TASK ITEM:
Set down each record below exactly as it stands. Pictures are not part of the copy.

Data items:
------------------------------------------------------------------------
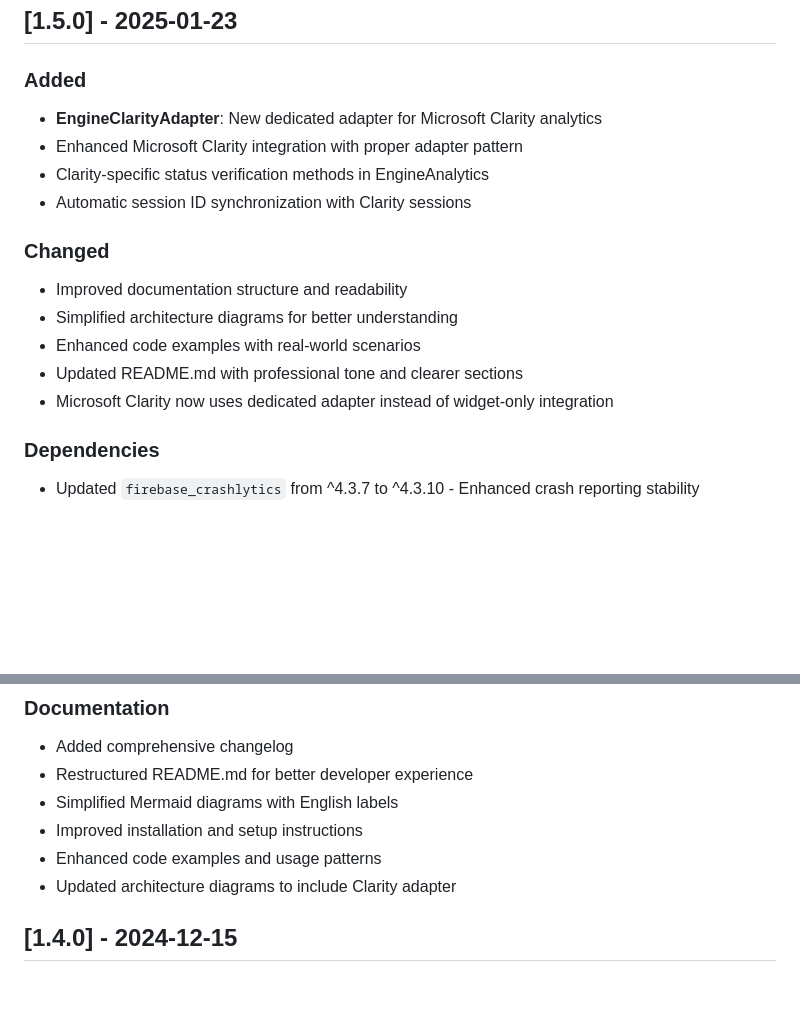
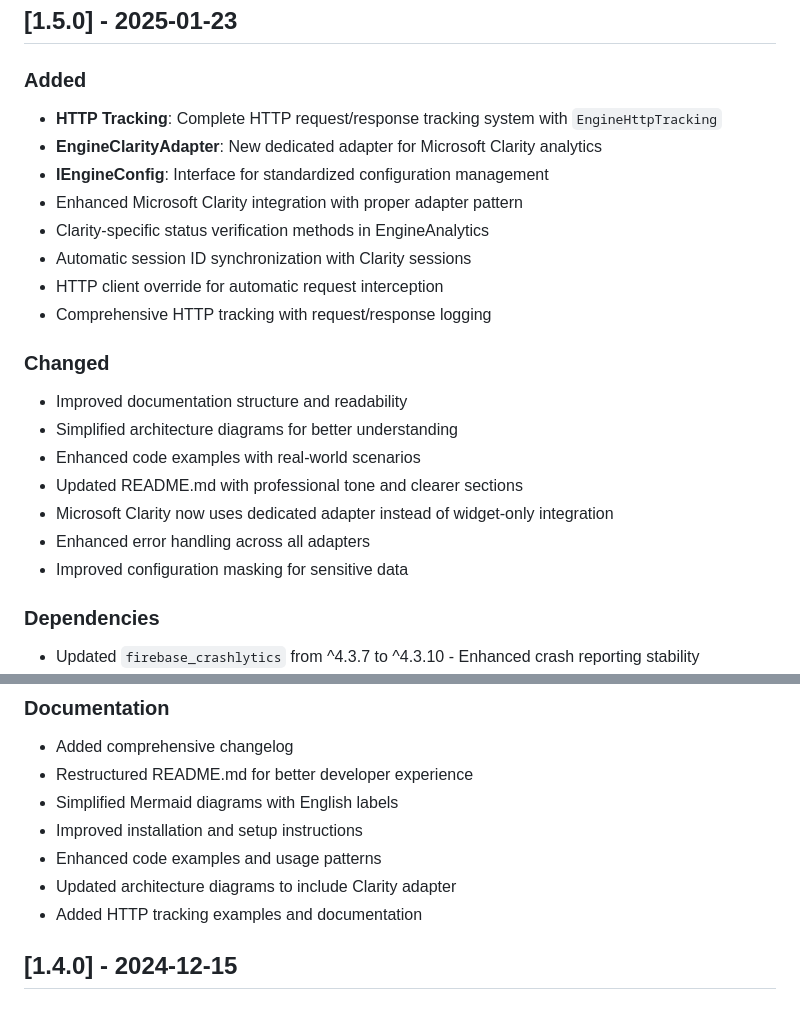
Before and after one commit to moreirawebmaster/engine-tracking, a Markdown page: CHANGELOG.md, 2 parts joined by grey strips. GitHub-like rendering; blank space fills up the shorter version.

Commit message:
docs: update changelog for v1.5.0

```diff
--- a/CHANGELOG.md
+++ b/CHANGELOG.md
@@ -8,10 +8,14 @@ and this project adheres to [Semantic Versioning](https://semver.org/spec/v2.0.0
 ## [1.5.0] - 2025-01-23
 
 ### Added
+- **HTTP Tracking**: Complete HTTP request/response tracking system with `EngineHttpTracking`
 - **EngineClarityAdapter**: New dedicated adapter for Microsoft Clarity analytics
+- **IEngineConfig**: Interface for standardized configuration management
 - Enhanced Microsoft Clarity integration with proper adapter pattern
 - Clarity-specific status verification methods in EngineAnalytics
 - Automatic session ID synchronization with Clarity sessions
+- HTTP client override for automatic request interception
+- Comprehensive HTTP tracking with request/response logging
 
 ### Changed
 - Improved documentation structure and readability
@@ -19,6 +23,8 @@ and this project adheres to [Semantic Versioning](https://semver.org/spec/v2.0.0
 - Enhanced code examples with real-world scenarios
 - Updated README.md with professional tone and clearer sections
 - Microsoft Clarity now uses dedicated adapter instead of widget-only integration
+- Enhanced error handling across all adapters
+- Improved configuration masking for sensitive data
 
 ### Dependencies
 - Updated `firebase_crashlytics` from ^4.3.7 to ^4.3.10 - Enhanced crash reporting stability
@@ -35,6 +41,7 @@ and this project adheres to [Semantic Versioning](https://semver.org/spec/v2.0.0
 - Improved installation and setup instructions
 - Enhanced code examples and usage patterns
 - Updated architecture diagrams to include Clarity adapter
+- Added HTTP tracking examples and documentation
 
 ## [1.4.0] - 2024-12-15
 
```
------------------------------------------------------------------------
RESULT:
Before and after one commit to moreirawebmaster/engine-tracking, a Markdown page: CHANGELOG.md, 2 parts joined by grey strips. GitHub-like rendering; blank space fills up the shorter version.

Commit message:
docs: update changelog for v1.5.0

```diff
--- a/CHANGELOG.md
+++ b/CHANGELOG.md
@@ -8,10 +8,14 @@ and this project adheres to [Semantic Versioning](https://semver.org/spec/v2.0.0
 ## [1.5.0] - 2025-01-23
 
 ### Added
+- **HTTP Tracking**: Complete HTTP request/response tracking system with `EngineHttpTracking`
 - **EngineClarityAdapter**: New dedicated adapter for Microsoft Clarity analytics
+- **IEngineConfig**: Interface for standardized configuration management
 - Enhanced Microsoft Clarity integration with proper adapter pattern
 - Clarity-specific status verification methods in EngineAnalytics
 - Automatic session ID synchronization with Clarity sessions
+- HTTP client override for automatic request interception
+- Comprehensive HTTP tracking with request/response logging
 
 ### Changed
 - Improved documentation structure and readability
@@ -19,6 +23,8 @@ and this project adheres to [Semantic Versioning](https://semver.org/spec/v2.0.0
 - Enhanced code examples with real-world scenarios
 - Updated README.md with professional tone and clearer sections
 - Microsoft Clarity now uses dedicated adapter instead of widget-only integration
+- Enhanced error handling across all adapters
+- Improved configuration masking for sensitive data
 
 ### Dependencies
 - Updated `firebase_crashlytics` from ^4.3.7 to ^4.3.10 - Enhanced crash reporting stability
@@ -35,6 +41,7 @@ and this project adheres to [Semantic Versioning](https://semver.org/spec/v2.0.0
 - Improved installation and setup instructions
 - Enhanced code examples and usage patterns
 - Updated architecture diagrams to include Clarity adapter
+- Added HTTP tracking examples and documentation
 
 ## [1.4.0] - 2024-12-15
 
```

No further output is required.